### Dataset excerpts ###
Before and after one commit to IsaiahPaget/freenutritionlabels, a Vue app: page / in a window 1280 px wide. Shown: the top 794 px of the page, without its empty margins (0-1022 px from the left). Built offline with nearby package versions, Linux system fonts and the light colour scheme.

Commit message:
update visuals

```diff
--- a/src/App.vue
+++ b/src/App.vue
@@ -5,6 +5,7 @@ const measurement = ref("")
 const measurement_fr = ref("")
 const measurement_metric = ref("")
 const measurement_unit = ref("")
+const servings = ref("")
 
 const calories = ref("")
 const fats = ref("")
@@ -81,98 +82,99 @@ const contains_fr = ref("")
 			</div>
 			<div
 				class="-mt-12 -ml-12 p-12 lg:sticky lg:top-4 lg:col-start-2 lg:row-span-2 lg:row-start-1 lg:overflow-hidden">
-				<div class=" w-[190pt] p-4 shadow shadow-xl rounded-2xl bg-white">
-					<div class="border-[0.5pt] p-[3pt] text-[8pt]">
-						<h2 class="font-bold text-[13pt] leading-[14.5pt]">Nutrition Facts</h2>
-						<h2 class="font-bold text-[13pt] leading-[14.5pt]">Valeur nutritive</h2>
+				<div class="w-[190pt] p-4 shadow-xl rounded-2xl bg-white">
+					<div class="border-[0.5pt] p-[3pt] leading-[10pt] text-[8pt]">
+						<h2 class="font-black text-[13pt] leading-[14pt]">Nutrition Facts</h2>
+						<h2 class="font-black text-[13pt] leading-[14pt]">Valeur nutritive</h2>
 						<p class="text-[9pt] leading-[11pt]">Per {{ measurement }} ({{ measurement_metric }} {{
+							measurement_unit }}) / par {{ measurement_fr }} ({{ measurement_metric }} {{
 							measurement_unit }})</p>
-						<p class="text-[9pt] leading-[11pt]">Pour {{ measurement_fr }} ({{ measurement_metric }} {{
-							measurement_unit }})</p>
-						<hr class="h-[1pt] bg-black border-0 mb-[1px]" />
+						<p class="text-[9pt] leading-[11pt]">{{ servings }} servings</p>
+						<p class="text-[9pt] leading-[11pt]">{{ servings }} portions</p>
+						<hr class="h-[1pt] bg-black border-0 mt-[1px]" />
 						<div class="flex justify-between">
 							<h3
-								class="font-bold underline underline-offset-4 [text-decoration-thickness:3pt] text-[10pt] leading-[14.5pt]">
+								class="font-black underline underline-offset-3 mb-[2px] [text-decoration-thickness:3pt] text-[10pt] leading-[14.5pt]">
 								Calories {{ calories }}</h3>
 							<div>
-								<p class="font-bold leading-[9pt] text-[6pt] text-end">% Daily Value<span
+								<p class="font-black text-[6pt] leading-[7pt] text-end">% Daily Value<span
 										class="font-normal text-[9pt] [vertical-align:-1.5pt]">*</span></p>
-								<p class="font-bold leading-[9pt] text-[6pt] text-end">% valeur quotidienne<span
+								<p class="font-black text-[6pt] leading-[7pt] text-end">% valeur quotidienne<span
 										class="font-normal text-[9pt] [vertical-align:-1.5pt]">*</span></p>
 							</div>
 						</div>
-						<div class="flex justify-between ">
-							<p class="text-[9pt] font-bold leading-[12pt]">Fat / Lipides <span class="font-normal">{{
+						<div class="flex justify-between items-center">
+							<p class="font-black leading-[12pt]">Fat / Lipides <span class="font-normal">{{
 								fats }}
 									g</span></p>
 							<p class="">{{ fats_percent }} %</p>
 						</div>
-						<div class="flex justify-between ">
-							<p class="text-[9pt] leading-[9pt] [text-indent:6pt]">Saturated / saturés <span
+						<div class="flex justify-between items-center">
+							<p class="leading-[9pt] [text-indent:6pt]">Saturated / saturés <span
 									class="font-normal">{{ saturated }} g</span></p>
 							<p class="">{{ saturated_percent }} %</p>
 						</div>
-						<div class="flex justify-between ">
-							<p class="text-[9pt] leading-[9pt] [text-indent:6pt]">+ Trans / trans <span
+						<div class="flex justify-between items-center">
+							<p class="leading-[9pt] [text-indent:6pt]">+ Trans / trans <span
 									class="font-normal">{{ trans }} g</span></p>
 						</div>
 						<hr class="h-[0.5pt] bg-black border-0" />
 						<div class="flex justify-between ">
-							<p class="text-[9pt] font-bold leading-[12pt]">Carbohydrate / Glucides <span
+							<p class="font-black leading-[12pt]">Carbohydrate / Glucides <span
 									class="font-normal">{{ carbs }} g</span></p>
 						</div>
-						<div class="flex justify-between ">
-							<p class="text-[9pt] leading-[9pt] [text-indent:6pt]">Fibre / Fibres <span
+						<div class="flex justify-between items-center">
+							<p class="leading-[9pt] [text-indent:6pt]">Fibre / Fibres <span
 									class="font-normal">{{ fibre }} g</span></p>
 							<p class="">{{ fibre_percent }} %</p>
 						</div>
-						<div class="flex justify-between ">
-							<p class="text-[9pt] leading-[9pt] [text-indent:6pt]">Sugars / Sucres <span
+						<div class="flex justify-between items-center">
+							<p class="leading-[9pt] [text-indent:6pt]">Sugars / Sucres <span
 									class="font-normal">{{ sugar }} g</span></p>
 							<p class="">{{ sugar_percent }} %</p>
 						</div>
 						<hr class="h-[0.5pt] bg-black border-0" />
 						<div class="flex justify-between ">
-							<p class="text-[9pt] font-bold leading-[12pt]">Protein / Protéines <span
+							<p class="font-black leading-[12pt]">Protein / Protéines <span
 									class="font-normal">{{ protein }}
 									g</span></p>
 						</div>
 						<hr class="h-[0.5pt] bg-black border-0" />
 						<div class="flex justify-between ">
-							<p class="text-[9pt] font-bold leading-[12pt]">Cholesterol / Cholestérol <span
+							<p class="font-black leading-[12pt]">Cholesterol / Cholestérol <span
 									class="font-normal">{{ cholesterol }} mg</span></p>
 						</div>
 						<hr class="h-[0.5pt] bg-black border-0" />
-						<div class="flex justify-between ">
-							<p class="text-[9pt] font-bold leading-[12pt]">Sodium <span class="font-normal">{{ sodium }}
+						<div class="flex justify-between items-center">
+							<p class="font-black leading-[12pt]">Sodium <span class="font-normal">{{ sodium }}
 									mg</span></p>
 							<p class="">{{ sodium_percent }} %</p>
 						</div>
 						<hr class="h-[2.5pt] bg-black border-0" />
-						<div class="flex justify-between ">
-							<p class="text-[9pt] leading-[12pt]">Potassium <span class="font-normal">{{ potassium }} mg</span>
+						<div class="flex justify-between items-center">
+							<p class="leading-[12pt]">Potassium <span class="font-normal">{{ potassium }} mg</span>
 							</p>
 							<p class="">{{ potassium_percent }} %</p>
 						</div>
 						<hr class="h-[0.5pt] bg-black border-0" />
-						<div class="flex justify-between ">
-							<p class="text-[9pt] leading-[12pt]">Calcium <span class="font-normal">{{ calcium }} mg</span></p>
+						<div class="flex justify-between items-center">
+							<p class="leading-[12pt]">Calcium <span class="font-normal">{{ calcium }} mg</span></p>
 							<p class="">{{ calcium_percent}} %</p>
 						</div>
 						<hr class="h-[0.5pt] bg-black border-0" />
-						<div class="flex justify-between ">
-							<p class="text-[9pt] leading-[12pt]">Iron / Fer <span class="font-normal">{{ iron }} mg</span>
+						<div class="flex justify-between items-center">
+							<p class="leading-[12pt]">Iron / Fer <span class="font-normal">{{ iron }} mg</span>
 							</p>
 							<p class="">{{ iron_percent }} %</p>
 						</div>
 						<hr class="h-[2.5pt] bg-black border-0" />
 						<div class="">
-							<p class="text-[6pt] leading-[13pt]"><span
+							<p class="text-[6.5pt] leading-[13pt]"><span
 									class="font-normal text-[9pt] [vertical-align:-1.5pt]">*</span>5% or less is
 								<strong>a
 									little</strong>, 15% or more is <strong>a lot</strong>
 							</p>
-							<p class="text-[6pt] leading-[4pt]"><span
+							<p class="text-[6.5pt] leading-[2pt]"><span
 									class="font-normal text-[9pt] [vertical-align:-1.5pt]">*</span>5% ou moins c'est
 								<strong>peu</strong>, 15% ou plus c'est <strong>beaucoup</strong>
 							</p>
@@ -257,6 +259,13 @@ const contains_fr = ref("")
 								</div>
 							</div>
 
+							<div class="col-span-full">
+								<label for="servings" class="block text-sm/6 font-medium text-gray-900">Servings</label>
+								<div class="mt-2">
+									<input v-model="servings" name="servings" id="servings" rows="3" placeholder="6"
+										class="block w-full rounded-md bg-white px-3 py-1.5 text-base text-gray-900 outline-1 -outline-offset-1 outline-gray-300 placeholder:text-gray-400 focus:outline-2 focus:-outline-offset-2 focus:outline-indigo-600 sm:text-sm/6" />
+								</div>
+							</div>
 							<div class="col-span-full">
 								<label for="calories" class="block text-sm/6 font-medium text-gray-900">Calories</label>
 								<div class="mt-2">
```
###
About this task:
Go through the entries above and copy each line holding the string "align".

Expected answer:
 										class="font-normal text-[9pt] [vertical-align:-1.5pt]">*</span></p>
 										class="font-normal text-[9pt] [vertical-align:-1.5pt]">*</span></p>
 									class="font-normal text-[9pt] [vertical-align:-1.5pt]">*</span>5% or less is
 									class="font-normal text-[9pt] [vertical-align:-1.5pt]">*</span>5% ou moins c'est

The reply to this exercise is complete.